Humanities Greatest Challenges and Personal Data

The panel discussion on Humanities Greatest Challenges caused me to ask the question: Can we use technology, the web and personal data to help us reduce our consumption of energy, water and fossil resources without necessarily reducing our sustenance, security and comfort and without restricting developing nations to enjoy the same prosperity? After all, this is mostly a blog about personal data.

Yesterday I attended a Panel discussion at Singularity University at NASA Ames in Mountain View, CA. The event entitled Humanities Grandest Challenges invited us to "Join some of the world’s leading experts in public health, climate change, energy, and others as they discuss the “grand challenges” in water, health, the environment, and energy, and identify some of the technical and political issues associated with making significant progress in finding immediate and long-term sustainable solutions that can positively affect at least one billion people in the next 10 years."

The panelists outlined each of the grand challenges, describing the issues, the wider issues and some potential approaches to solving the problems and as a two hour teaser for how the University's work can be usefully employed it was both effective and inspiring.

Although the panelists' presentations and responses to questions from the floor were great in their own right and I understand that they are looking at these problems in a holistic way, there was a part that to me seemed to be missing.

In particular there were a three comments that I resonated deeply with - all of which I will quote out of context here for my own purposes:

Bill Collins said "stop treating this as a science project", Vijay Vaitheeswaran said something about "economic growth" and Daniel M Kammen mentioned the "discounting rate.".

Pondering the solutions that were being proposed and then looking at the issues themselves, one quickly sees that they are caused by humanity itself. Humanity has become so successful on the planet, that it causes problems unto itself. The Reverend Thomas Malthus had something to say on this back in the late 18th Century, his words still ring somewhat true - "The power of population is so superior to the power of the earth to produce subsistence for man, that premature death must in some shape or other visit the human race. The vices of mankind are active and able ministers of depopulation. They are the precursors in the great army of destruction, and often finish the dreadful work themselves. But should they fail in this war of extermination, sickly seasons, epidemics, pestilence, and plague advance in terrific array, and sweep off their thousands and tens of thousands. Should success be still incomplete, gigantic inevitable famine stalks in the rear, and with one mighty blow levels the population with the food of the world"

So those three quotes had me viewing the problem as a Sociological Anthropological Economic problem and wondering how Personal Data could be employed to change some of our evolved behaviors.

I'm thinking about how we might employ technology to reduce our demands on the planet, not to re-cycle and re-use, but to help create a culture where reduce becomes the operative word. One where acquiring bigger, newer, faster is not the objective, however, this conflicts with the very aspirations that set humankind on the race of technological innovation and advancement in the first place.
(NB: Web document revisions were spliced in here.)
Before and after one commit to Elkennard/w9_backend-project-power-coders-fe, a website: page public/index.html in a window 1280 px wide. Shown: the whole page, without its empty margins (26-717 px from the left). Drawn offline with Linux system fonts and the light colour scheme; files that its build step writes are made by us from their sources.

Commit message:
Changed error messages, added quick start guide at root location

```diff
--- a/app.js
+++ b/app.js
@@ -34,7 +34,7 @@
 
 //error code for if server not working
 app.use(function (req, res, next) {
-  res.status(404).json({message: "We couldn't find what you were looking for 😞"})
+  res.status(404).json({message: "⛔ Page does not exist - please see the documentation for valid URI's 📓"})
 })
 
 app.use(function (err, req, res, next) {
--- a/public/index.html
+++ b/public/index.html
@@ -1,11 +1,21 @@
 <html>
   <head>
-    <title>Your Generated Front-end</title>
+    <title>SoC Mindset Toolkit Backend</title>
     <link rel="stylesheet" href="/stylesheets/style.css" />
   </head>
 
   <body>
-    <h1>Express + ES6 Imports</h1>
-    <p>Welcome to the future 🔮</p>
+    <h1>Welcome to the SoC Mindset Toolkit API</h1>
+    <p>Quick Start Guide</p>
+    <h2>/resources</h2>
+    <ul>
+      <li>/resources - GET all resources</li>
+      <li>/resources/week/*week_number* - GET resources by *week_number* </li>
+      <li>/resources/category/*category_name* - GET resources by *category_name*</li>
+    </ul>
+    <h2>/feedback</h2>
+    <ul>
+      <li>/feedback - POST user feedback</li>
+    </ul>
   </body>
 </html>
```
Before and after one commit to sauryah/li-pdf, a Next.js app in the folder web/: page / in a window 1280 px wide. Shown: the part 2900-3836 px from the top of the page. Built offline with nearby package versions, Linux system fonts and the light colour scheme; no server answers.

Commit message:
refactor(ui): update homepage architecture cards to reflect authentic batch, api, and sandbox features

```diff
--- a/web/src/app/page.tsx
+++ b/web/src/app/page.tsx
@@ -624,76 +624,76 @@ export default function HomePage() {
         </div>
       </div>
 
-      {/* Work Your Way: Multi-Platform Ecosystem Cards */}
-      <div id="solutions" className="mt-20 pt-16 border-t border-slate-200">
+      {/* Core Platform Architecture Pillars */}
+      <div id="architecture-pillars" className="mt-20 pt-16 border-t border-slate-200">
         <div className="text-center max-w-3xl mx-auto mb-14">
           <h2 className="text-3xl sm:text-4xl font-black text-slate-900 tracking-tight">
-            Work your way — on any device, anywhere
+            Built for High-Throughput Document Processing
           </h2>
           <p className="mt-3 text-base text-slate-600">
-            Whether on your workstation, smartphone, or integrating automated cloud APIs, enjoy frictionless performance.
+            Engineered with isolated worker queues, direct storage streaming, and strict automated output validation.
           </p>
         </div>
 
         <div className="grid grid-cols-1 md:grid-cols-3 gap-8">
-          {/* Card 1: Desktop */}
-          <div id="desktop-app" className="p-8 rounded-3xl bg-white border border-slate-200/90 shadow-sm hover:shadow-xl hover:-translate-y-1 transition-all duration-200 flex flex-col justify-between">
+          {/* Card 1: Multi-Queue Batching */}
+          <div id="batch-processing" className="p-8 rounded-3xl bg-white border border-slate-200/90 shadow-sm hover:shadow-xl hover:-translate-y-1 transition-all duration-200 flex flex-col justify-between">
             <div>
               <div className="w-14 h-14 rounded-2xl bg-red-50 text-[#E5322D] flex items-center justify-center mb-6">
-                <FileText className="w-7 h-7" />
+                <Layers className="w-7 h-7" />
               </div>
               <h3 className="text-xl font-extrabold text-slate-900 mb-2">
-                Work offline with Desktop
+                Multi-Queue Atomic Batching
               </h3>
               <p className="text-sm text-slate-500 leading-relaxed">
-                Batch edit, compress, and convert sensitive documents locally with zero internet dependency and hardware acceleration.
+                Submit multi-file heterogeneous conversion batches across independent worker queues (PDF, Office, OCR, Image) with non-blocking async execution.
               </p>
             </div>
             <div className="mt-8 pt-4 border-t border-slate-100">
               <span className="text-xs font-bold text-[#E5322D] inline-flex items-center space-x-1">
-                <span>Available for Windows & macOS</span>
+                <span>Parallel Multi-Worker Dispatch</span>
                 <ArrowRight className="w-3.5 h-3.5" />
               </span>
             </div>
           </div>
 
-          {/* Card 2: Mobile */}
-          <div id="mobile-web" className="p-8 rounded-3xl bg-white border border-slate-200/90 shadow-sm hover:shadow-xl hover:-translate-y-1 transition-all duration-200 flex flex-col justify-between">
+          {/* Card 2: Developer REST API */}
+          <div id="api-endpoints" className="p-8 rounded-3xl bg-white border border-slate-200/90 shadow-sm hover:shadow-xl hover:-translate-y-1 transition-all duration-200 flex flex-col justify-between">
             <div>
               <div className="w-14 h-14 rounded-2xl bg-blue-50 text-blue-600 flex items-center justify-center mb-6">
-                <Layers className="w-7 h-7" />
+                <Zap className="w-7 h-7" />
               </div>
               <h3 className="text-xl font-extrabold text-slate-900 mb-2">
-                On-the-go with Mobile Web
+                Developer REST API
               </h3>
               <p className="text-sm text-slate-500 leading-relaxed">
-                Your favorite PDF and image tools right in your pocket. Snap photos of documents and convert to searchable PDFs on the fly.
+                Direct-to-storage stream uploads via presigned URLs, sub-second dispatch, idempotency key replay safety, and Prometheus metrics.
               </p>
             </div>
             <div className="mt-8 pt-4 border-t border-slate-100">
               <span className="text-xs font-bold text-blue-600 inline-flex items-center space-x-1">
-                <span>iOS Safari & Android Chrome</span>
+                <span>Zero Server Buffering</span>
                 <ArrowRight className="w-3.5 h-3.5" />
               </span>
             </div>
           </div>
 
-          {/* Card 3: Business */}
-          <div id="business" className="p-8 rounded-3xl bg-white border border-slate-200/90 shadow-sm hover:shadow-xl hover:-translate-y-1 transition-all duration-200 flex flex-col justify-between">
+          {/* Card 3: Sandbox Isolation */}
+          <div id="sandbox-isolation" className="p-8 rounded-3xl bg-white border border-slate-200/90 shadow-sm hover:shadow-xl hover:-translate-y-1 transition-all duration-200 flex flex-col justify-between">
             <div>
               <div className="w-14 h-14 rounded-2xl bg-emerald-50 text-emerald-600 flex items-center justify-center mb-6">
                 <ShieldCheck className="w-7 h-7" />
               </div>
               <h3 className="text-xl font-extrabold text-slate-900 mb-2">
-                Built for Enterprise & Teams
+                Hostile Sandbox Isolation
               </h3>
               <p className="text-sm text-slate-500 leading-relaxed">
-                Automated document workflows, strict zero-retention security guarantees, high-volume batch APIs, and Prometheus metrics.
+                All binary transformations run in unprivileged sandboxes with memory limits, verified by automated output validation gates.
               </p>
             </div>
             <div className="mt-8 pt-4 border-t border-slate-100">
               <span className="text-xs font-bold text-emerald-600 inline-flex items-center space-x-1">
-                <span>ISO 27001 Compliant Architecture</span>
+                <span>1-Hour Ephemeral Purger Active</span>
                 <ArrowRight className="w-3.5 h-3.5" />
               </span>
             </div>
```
The drive that caused civilizations to occur, that caused populations to grow and that caused us to be in a place where we can harness the planet's resources to provide us with sustenance, security and comfort.

Can we use technology, the web and personal data to help us reduce our consumption of energy, water and fossil resources without necessarily reducing our sustenance, security and comfort and without restricting developing nations to enjoy the same prosperity? After all, this is mostly a blog about personal data. So what would I do?

I'd like to help people understand the consequences of their actions - Dopplr tracks your travel and in doing so enables you to calculate your Carbon profile and then publish it and share it with your friends. American Express has a reasonable understanding of where I spend my money and Amazon and Safeway have a pretty good idea of what I have bought through online transactions and loyalty card records. If a rough calculation of my impact on the planet could be made, I would be able to see the consequences of my collective actions. The Semantic Web, Personal Datastores and Data Portability will allow these profiles to be shared, perhaps in real time via SmartPhone applications and using cool visualizations like those presented by Dr Hans Rosling at TED - we might be able to change our behaviors for the better.

If at point-of-purchase I understood that the new plastic cased disposable gadget came with it's personal tiny trail of pollution and human misery, I might think twice about buying it. The information is out there, it just needs joining up and presenting in a compelling way. As I think about new applications, I will add Humanities Greatest Challenges into the design objectives.